What I propose, instead, is this: If we start work on IAC-II in 2026 (which means a green-lighting in the next 3 or so months), we can have IAC-II entering service in 2035-36. That would allow us almost 7 years from now to finish work on our local EMALS system, and integrate that on IAC-III, which would start construction in 2034-35, and would be commissioned in 2045-47.

Nuclear propulsion is another story. However, with BARC working on the 190 MW reactors for the Project 75A and S3-class submarines, we could use those on IAC-III, and the next 6-8 years would be sufficient to get those going as well.
 
India needs 4 Carrier battle groups (CBG). Based on 2 Vikrant-class carriers and 2 Vishal-class carriers. INS Vishal shall replace INS Vikramaditya. 2nd Vishal-class AC would ideally be nuclear-powered.
Moreover, Vikrant-class ACs shall be supported by Kolkata, Visakhapatnam class Destroyers and Talwar class frigates while Vishal-class ACs shall be supported by Next Generation (Project18) Destroyers (144 VLS, 8+ ships) and Shivalik, Niligiri-class frigates
It is ideal that Next Gen Frigates are developed equivalent to European FREMM class or US Constellation class frigates. We also need a good network of SSNs (8-12 at least).
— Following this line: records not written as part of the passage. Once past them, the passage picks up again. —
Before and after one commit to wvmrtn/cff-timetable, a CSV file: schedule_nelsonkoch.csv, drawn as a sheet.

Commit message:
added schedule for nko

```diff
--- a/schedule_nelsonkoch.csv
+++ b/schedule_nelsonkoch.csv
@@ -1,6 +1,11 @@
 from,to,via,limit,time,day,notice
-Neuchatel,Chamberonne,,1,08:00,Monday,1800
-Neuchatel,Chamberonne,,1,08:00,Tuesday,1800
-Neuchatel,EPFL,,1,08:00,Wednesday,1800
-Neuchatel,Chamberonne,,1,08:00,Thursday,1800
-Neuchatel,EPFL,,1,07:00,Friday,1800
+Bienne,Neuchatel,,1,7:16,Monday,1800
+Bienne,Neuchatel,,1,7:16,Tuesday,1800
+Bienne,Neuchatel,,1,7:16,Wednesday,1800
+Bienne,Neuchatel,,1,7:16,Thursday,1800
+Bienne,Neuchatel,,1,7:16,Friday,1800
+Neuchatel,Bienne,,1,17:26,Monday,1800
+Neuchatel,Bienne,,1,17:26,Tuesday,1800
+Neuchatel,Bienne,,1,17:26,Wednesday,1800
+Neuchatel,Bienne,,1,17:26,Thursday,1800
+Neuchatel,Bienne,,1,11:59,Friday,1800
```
Yes these are lot of things to do... But are necessary for India.
For now, we should first focus and plan out a sustained three carrier force, and then move towards a four-carrier force. As things are, IAC-III seems to be coming at a point where INS Vikramaditya would be atleast a few years past her retirement age.

That said, with sufficient governmental willpower, we could go for IAC-III (INS Vishal) itself to be nuclear-powered and use CATOBAR. That would allow for IAC-IV (Vikrant's replacement or a fourth carrier) to be identical, making operations simpler.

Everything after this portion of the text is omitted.